Find every line in the entries that holds the string "indexOf" and report it.

**RECORDS PROVIDED:**
────────────────────────────────────────

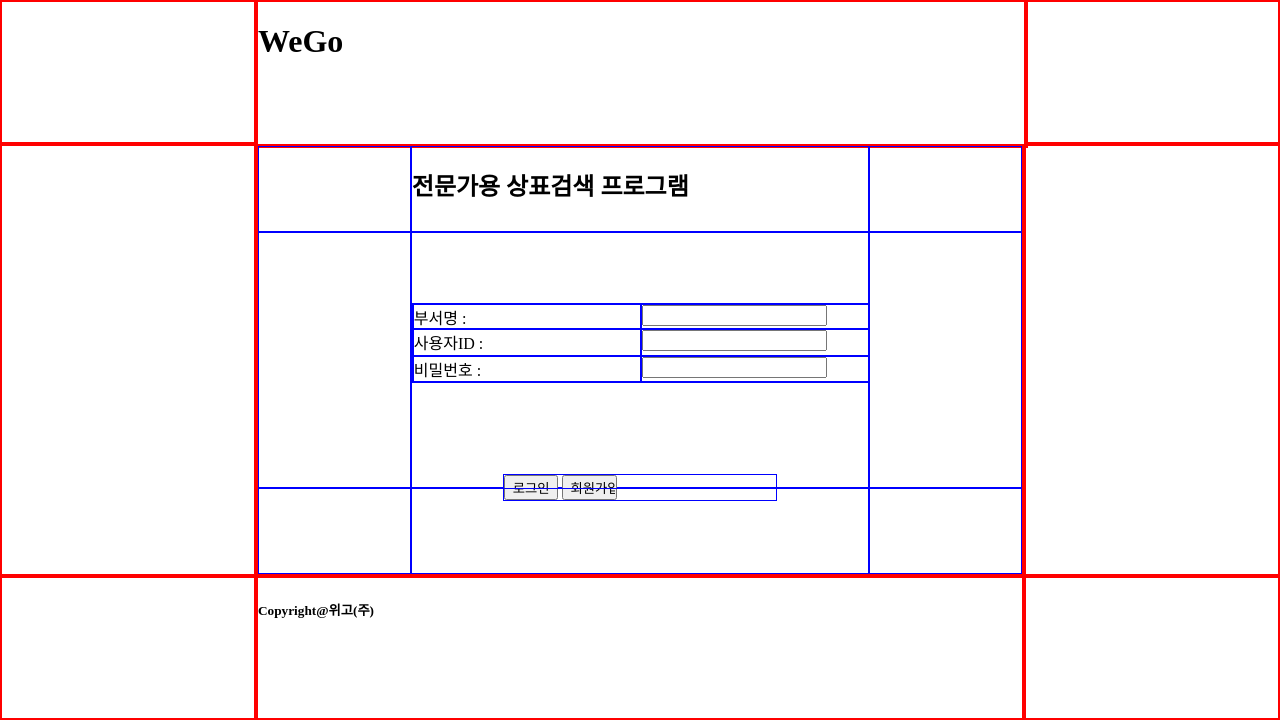
Repository: hamuse/wego1
Page: http://localhost/teamW1/facade.do
The author's editor kept a copy of each file at every save. The page is drawn from the files as they stood at one save, then again after the next save.
The browser window is 1280 px wide. The pictures show the whole page.
Some web libraries are served in a nearby version. The page is served by Tomcat 9. Other server files are loaded and not shown.

Above is the page before, as saved 2019-10-07 11:37:57.

### teamW1/WebContent/WEB-INF/views/facade/main.jsp
<%@ page language="java" contentType="text/html; charset=UTF-8"
   pageEncoding="UTF-8"%>
<%@ taglib prefix="c" uri="http://java.sun.com/jsp/jstl/core" %>
<jsp:include page="../common/head.jsp"/>
<div class="container">
<div ></div><div class="div2"><h2>전문가용 상표검색 프로그램</h2></div><div></div>
<div></div>

<div class="div5">
<c:choose>
    <c:when test="${page eq 'login'}">
    <jsp:include page="login.jsp"/>
    </c:when>
    <c:when test="${page eq 'join'}">
    <jsp:include page="join.jsp"/>
    </c:when>
</c:choose>
</div>
<div></div><div></div><div class="div8"></div><div></div>
</div>
<jsp:include page="../common/foot.jsp"/>

### teamW1/WebContent/WEB-INF/views/common/head.jsp
<%@ page language="java" contentType="text/html; charset=UTF-8"
    pageEncoding="UTF-8"%>
<!doctype html>
<html lang="en">
<head>
	<meta charset="UTF-8" />
	<title>Document</title>
	<script src='http://ajax.googleapis.com/ajax/libs/jquery/1.11.3/jquery.min.js'></script>
	<script src="${js}/app.js"></script>
	<link rel="stylesheet" type="text/css" href="${css}/style.css"></link>
</head>
<body>
<div class="wrapper" style="width: 100%; height:100%">
<div></div><div id="wego"><h1>WeGo</h1></div><div></div>
<div></div>

### teamW1/WebContent/WEB-INF/views/facade/login.jsp
<%@ page language="java" contentType="text/html; charset=UTF-8"
   pageEncoding="UTF-8"%>
<form >

<div class="input_box">
<div>  부서명 :</div><div><input id="d_Name"  type="text" name="dName"/></div>
<div>  사용자ID :</div><div><input id="userName" type="text" name="empNo"/></div>
<div>  비밀번호 :</div><div><input id="userPw" type="text" name="eName"/></div>

</div>
<div id="input_item">
    <input type="hidden" name="action" value="login" />
    <input type="hidden" name="page" value="mypage" />
    <input id="login_btn" type="button" value="로그인"/>
    <input id="join_btn" type="button" value="회원가입"/>
</div>

</form>
<script>

app.init('${ctx}');
</script>

### teamW1/WebContent/WEB-INF/views/common/foot.jsp
<%@ page language="java" contentType="text/html; charset=UTF-8"
    pageEncoding="UTF-8"%>

<div></div><div></div><div><h5>Copyright@위고(주)</h5></div>
<div></div>

</body>
</html>

### teamW1/src/com/web/team1/controllers/FacadeController.java
package com.web.team1.controllers;

import java.io.IOException;
import javax.servlet.ServletException;
import javax.servlet.annotation.WebServlet;
import javax.servlet.http.HttpServlet;
import javax.servlet.http.HttpServletRequest;
import javax.servlet.http.HttpServletResponse;

import com.web.team1.pool.Constants;

@WebServlet("/facade.do")
public class FacadeController extends HttpServlet {
	private static final long serialVersionUID = 1L;

	enum Resources {
		CTX, CSS, JS, IMG
	}
	protected void service(HttpServletRequest request, HttpServletResponse response) throws ServletException, IOException {
		for(Resources r : Resources.values()) {
			System.out.println("퍼사드>>>>>"+r.toString().toLowerCase());
//			    request.getSession().setAttribute(r.toString().toLowerCase(), request.getContextPath()+"/resources/"+r.toString().toLowerCase());
			    request.getSession().setAttribute(r.toString().toLowerCase(), request.getContextPath()+((r.toString().toLowerCase().equals("ctx"))
			    		?"" : "/resources/"+r.toString().toLowerCase()));
		}
		if(request.getParameter("page")==(null)) {
		request.setAttribute("page","login");
	}else {
		request.setAttribute("page", request.getParameter("page"));
		}
	request.getRequestDispatcher(
				String.format(Constants.DOUBLE_PATH,
						request.getServletPath().substring(1,request.getServletPath().indexOf(".")),
						"main"))
		.forward(request,response);
//		System.out.println("야 퍼사드로 들어오냥?");
//		 request
//		  .getRequestDispatcher(
//				  String.format(Constants.DOUBLE_PATH,request.getServletPath().substring(1,request.getServletPath().indexOf(".")),
//						  "login"))
//		  .forward(request, response);

	}
}

### teamW1/WebContent/resources/js/app.js
var app= (()=>{
    return{
        init : (ctx)=>{
            $('#login_btn').click(()=>{
                alert('로그인!!!!!!');
                location.assign(ctx+'/login.do?action=login&page=mypage');
            });
            $('#join_btn').click(()=>{
                alert('회원가입 이동');
                location.assign(ctx+'/facade.do?action=move&page=join');
            });
            btn.login2(ctx);
            btnjoin.joinbtn(ctx);
        }

    };
})();
var member = (()=>{
    var _dName,_deptNo,_eName,_empNo,_dName,_job,_mgr,_hireDate,_comm;
    var setEmpNo = (empNo)=>{this._empNo = empNo;}
    var setEName = (eName)=>{this._eName = eName;}
    var setDName = (dName)=>{this._dName = dName;}
    var getEmpNo = ()=>{return this._setEmpNo;}
    var getEName = ()=>{return this._setEName;}
    var getDName = ()=>{return this._setDName;}
    return{
        setEmpNo : setEmpNo,setEName : setEName,setDName : setDName,
        getEmpNo : getEmpNo,getEName : getEName,getDName : getDName
    };
})();
var btn= (()=>{
	return{
		 login2 : (ctx)=>{
			   $('#login_btn').click(()=>{
	            	if($('#d_Name').val()===''||$('#empNo').val()===''||
	            			$('#eName').val()===''){
	            		alert('필수값이 없습니다')}
	            		else{
	            			alert('입력한 아이디 값: '+$('#empNo').val());
	            			$('#login_form')
	            			$('#login_form').attr('action', ctx+'/login.do');
	            			$('#login_form').attr('method','POST');
	            			$('#login_form').submit();
	            		}
	            });
		 }
	};
})();

var btnjoin=(()=>{
	return{
		joinbtn : (ctx)=>{
			$('#join_btn1').click(()=>{
				alert('회원가입!!!됐냐?!!!');
				$('#join_form').attr('action',ctx+'/login.do');
				$('#join_form').submit();

			});
		}
	};
})();

### teamW1/WebContent/resources/css/style.css
@charset "UTF-8";
html, body{
	margin: 0;
	height: 100%;
	overflow: hidden;
}
.wrapper{
	display: grid;
	width: 100%
	height: 100%;
	grid-template-columns: 20% 60% 20%;
	grid-template-rows: 20% 60% 20%;
}
.wrapper div{
	border: 2px solid red;
}
.container{
	display: grid;
	width: 100%
	height: 100%;
	grid-template-columns: 20% 60% 20%;
	grid-template-rows: 20% 60% 20%;
	border : 1px solid blue;
}
.container div{
	border : 1px solid blue;
}
#login_tab{
	display: grid;
	width: 100%;
	height: 80%;
	grid-template-columns: 50% 50%;
	grid-template-rows: 50% 50%;
	margin: 0 auto;
	padding-top: 50px;
}
#join_form{width: 100%; height: 100%}
#login_form{
	display: grid;
	width: 100%;
	height: 100%;
	grid-template-rows: 50% 50%;
}
#login_form div{1px solid black}
#login_tab div{border : 1px solid black;}
.input_box{
	display: grid;
	grid-template-rows: 33% 34% 33%;
	grid-template-columns: 50% 50%;
	width: 100%; height: 100%; margin-top: 70px;
}
#input_item{margin: 20% ;}
#wego{width: 100%;height: 100%;}
#login_btn{width: 20%; height: 20%}
#join_btn{width: 20%; height: 20%}
.input_text{width: 50%; height: 50px; margin-top: 70px}

After the next save:
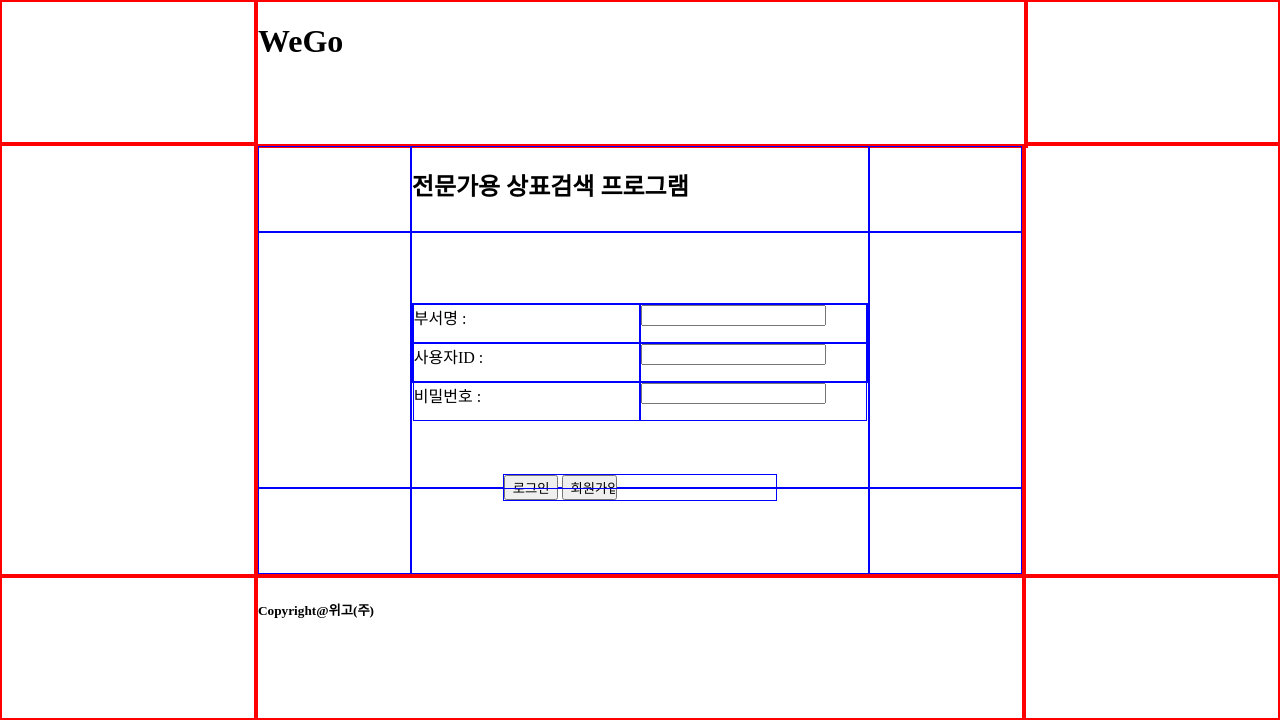
Saved 27 s later.
--- a/teamW1/WebContent/resources/css/style.css
+++ b/teamW1/WebContent/resources/css/style.css
@@ -45,9 +45,9 @@ html, body{
 #login_tab div{border : 1px solid black;}
 .input_box{
 	display: grid;
-	grid-template-rows: 33% 34% 33%;
+	grid-template-rows: 50% 50% 50%;
 	grid-template-columns: 50% 50%;
-	width: 100%; height: 100%; margin-top: 70px;
+	width: %; height: 100%; margin-top: 70px;
 }
 #input_item{margin: 20% ;}
 #wego{width: 100%;height: 100%;}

────────────────────────────────────────

**ANSWER TO THIS EXERCISE:**
						request.getServletPath().substring(1,request.getServletPath().indexOf(".")),
//				  String.format(Constants.DOUBLE_PATH,request.getServletPath().substring(1,request.getServletPath().indexOf(".")),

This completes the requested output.